### Extracted data entries

++++

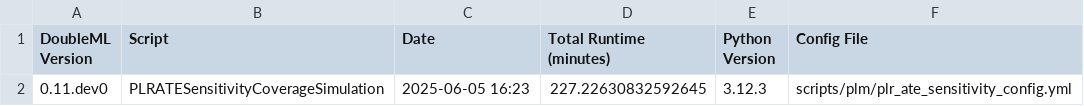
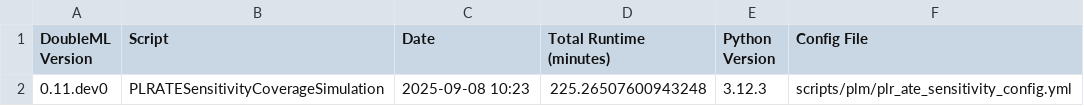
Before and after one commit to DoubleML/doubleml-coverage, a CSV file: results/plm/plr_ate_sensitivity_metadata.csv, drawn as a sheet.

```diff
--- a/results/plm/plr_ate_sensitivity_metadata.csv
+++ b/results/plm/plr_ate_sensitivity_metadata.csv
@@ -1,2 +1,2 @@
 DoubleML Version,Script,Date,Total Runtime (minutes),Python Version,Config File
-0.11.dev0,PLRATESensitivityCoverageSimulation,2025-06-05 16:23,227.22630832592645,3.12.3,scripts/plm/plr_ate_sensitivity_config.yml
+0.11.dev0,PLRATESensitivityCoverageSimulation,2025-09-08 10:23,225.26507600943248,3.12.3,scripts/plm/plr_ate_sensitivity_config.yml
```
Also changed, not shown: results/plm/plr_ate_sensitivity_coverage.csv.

++++

### THE TASK
Pictures stay out; reproduce every line of the records exactly.

### WRITTEN SOLUTION
Before and after one commit to DoubleML/doubleml-coverage, a CSV file: results/plm/plr_ate_sensitivity_metadata.csv, drawn as a sheet.

```diff
--- a/results/plm/plr_ate_sensitivity_metadata.csv
+++ b/results/plm/plr_ate_sensitivity_metadata.csv
@@ -1,2 +1,2 @@
 DoubleML Version,Script,Date,Total Runtime (minutes),Python Version,Config File
-0.11.dev0,PLRATESensitivityCoverageSimulation,2025-06-05 16:23,227.22630832592645,3.12.3,scripts/plm/plr_ate_sensitivity_config.yml
+0.11.dev0,PLRATESensitivityCoverageSimulation,2025-09-08 10:23,225.26507600943248,3.12.3,scripts/plm/plr_ate_sensitivity_config.yml
```
Also changed, not shown: results/plm/plr_ate_sensitivity_coverage.csv.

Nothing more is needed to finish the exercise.